What you should do.
Set the entries below down again, please. Match them exactly.

··· Material for this exercise ···

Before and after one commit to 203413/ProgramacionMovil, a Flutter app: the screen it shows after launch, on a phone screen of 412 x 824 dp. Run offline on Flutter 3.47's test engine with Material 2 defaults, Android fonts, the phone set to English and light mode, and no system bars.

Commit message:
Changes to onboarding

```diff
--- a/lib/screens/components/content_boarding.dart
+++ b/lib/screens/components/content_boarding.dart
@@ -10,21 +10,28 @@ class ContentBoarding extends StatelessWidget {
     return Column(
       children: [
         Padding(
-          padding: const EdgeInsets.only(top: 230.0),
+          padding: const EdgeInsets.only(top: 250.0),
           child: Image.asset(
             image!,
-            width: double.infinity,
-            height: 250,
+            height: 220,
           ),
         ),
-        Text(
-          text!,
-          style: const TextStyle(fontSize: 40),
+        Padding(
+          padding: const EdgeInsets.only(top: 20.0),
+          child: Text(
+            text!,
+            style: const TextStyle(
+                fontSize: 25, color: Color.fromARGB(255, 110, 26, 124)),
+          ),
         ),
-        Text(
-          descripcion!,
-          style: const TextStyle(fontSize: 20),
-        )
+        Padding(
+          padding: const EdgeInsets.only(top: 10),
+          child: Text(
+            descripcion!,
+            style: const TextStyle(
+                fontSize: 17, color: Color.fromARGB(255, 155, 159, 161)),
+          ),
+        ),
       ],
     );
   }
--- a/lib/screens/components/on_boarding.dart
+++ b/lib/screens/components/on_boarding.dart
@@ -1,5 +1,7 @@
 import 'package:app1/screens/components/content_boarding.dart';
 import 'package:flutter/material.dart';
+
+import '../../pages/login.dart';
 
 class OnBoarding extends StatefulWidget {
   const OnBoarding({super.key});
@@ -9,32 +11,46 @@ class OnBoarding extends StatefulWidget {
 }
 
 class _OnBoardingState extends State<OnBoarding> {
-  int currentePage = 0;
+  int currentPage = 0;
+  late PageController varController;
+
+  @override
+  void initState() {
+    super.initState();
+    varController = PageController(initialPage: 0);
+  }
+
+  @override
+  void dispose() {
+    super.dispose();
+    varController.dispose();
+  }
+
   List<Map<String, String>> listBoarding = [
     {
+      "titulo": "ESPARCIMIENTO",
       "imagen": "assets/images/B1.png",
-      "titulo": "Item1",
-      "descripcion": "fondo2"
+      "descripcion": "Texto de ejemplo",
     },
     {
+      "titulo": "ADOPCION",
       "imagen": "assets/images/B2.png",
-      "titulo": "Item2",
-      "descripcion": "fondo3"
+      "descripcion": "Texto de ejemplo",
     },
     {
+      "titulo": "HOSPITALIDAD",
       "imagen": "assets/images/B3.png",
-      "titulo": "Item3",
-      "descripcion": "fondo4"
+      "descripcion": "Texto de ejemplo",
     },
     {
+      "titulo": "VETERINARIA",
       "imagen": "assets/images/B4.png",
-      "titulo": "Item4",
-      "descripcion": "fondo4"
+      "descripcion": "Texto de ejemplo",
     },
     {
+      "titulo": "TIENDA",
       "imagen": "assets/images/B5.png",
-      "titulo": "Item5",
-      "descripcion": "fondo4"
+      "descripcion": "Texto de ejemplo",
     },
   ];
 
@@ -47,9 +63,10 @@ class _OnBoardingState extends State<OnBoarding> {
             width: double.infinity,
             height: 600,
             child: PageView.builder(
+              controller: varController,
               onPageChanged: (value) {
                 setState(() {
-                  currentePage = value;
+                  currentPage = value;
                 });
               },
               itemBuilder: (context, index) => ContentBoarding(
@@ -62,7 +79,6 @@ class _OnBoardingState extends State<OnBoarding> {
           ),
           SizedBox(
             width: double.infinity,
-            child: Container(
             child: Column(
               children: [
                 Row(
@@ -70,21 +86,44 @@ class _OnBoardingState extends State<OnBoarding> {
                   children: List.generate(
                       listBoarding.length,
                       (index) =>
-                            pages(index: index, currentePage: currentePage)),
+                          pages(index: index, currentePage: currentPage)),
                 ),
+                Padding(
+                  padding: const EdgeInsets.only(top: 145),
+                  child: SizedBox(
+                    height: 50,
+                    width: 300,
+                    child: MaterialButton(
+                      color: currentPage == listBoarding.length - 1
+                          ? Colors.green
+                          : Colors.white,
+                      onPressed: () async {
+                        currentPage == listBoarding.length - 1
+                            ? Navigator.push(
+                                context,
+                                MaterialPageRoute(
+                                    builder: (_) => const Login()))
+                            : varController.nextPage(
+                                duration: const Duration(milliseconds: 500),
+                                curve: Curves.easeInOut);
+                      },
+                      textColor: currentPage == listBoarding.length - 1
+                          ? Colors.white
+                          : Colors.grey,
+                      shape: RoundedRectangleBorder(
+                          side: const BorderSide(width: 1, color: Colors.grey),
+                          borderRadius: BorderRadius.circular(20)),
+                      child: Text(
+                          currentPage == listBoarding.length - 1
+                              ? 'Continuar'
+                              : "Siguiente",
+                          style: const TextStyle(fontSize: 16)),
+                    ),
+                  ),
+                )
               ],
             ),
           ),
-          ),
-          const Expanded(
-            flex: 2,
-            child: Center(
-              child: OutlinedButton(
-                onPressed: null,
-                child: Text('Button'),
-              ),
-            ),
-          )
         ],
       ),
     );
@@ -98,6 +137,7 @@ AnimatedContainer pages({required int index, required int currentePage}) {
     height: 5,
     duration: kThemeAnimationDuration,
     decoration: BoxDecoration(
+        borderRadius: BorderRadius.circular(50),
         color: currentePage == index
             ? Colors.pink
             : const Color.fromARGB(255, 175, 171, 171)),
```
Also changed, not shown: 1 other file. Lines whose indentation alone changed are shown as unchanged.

···

Reply.
Before and after one commit to 203413/ProgramacionMovil, a Flutter app: the screen it shows after launch, on a phone screen of 412 x 824 dp. Run offline on Flutter 3.47's test engine with Material 2 defaults, Android fonts, the phone set to English and light mode, and no system bars.

Commit message:
Changes to onboarding

```diff
--- a/lib/screens/components/content_boarding.dart
+++ b/lib/screens/components/content_boarding.dart
@@ -10,21 +10,28 @@ class ContentBoarding extends StatelessWidget {
     return Column(
       children: [
         Padding(
-          padding: const EdgeInsets.only(top: 230.0),
+          padding: const EdgeInsets.only(top: 250.0),
           child: Image.asset(
             image!,
-            width: double.infinity,
-            height: 250,
+            height: 220,
           ),
         ),
-        Text(
-          text!,
-          style: const TextStyle(fontSize: 40),
+        Padding(
+          padding: const EdgeInsets.only(top: 20.0),
+          child: Text(
+            text!,
+            style: const TextStyle(
+                fontSize: 25, color: Color.fromARGB(255, 110, 26, 124)),
+          ),
         ),
-        Text(
-          descripcion!,
-          style: const TextStyle(fontSize: 20),
-        )
+        Padding(
+          padding: const EdgeInsets.only(top: 10),
+          child: Text(
+            descripcion!,
+            style: const TextStyle(
+                fontSize: 17, color: Color.fromARGB(255, 155, 159, 161)),
+          ),
+        ),
       ],
     );
   }
--- a/lib/screens/components/on_boarding.dart
+++ b/lib/screens/components/on_boarding.dart
@@ -1,5 +1,7 @@
 import 'package:app1/screens/components/content_boarding.dart';
 import 'package:flutter/material.dart';
+
+import '../../pages/login.dart';
 
 class OnBoarding extends StatefulWidget {
   const OnBoarding({super.key});
@@ -9,32 +11,46 @@ class OnBoarding extends StatefulWidget {
 }
 
 class _OnBoardingState extends State<OnBoarding> {
-  int currentePage = 0;
+  int currentPage = 0;
+  late PageController varController;
+
+  @override
+  void initState() {
+    super.initState();
+    varController = PageController(initialPage: 0);
+  }
+
+  @override
+  void dispose() {
+    super.dispose();
+    varController.dispose();
+  }
+
   List<Map<String, String>> listBoarding = [
     {
+      "titulo": "ESPARCIMIENTO",
       "imagen": "assets/images/B1.png",
-      "titulo": "Item1",
-      "descripcion": "fondo2"
+      "descripcion": "Texto de ejemplo",
     },
     {
+      "titulo": "ADOPCION",
       "imagen": "assets/images/B2.png",
-      "titulo": "Item2",
-      "descripcion": "fondo3"
+      "descripcion": "Texto de ejemplo",
     },
     {
+      "titulo": "HOSPITALIDAD",
       "imagen": "assets/images/B3.png",
-      "titulo": "Item3",
-      "descripcion": "fondo4"
+      "descripcion": "Texto de ejemplo",
     },
     {
+      "titulo": "VETERINARIA",
       "imagen": "assets/images/B4.png",
-      "titulo": "Item4",
-      "descripcion": "fondo4"
+      "descripcion": "Texto de ejemplo",
     },
     {
+      "titulo": "TIENDA",
       "imagen": "assets/images/B5.png",
-      "titulo": "Item5",
-      "descripcion": "fondo4"
+      "descripcion": "Texto de ejemplo",
     },
   ];
 
@@ -47,9 +63,10 @@ class _OnBoardingState extends State<OnBoarding> {
             width: double.infinity,
             height: 600,
             child: PageView.builder(
+              controller: varController,
               onPageChanged: (value) {
                 setState(() {
-                  currentePage = value;
+                  currentPage = value;
                 });
               },
               itemBuilder: (context, index) => ContentBoarding(
@@ -62,7 +79,6 @@ class _OnBoardingState extends State<OnBoarding> {
           ),
           SizedBox(
             width: double.infinity,
-            child: Container(
             child: Column(
               children: [
                 Row(
@@ -70,21 +86,44 @@ class _OnBoardingState extends State<OnBoarding> {
                   children: List.generate(
                       listBoarding.length,
                       (index) =>
-                            pages(index: index, currentePage: currentePage)),
+                          pages(index: index, currentePage: currentPage)),
                 ),
+                Padding(
+                  padding: const EdgeInsets.only(top: 145),
+                  child: SizedBox(
+                    height: 50,
+                    width: 300,
+                    child: MaterialButton(
+                      color: currentPage == listBoarding.length - 1
+                          ? Colors.green
+                          : Colors.white,
+                      onPressed: () async {
+                        currentPage == listBoarding.length - 1
+                            ? Navigator.push(
+                                context,
+                                MaterialPageRoute(
+                                    builder: (_) => const Login()))
+                            : varController.nextPage(
+                                duration: const Duration(milliseconds: 500),
+                                curve: Curves.easeInOut);
+                      },
+                      textColor: currentPage == listBoarding.length - 1
+                          ? Colors.white
+                          : Colors.grey,
+                      shape: RoundedRectangleBorder(
+                          side: const BorderSide(width: 1, color: Colors.grey),
+                          borderRadius: BorderRadius.circular(20)),
+                      child: Text(
+                          currentPage == listBoarding.length - 1
+                              ? 'Continuar'
+                              : "Siguiente",
+                          style: const TextStyle(fontSize: 16)),
+                    ),
+                  ),
+                )
               ],
             ),
           ),
-          ),
-          const Expanded(
-            flex: 2,
-            child: Center(
-              child: OutlinedButton(
-                onPressed: null,
-                child: Text('Button'),
-              ),
-            ),
-          )
         ],
       ),
     );
@@ -98,6 +137,7 @@ AnimatedContainer pages({required int index, required int currentePage}) {
     height: 5,
     duration: kThemeAnimationDuration,
     decoration: BoxDecoration(
+        borderRadius: BorderRadius.circular(50),
         color: currentePage == index
             ? Colors.pink
             : const Color.fromARGB(255, 175, 171, 171)),
```
Also changed, not shown: 1 other file. Lines whose indentation alone changed are shown as unchanged.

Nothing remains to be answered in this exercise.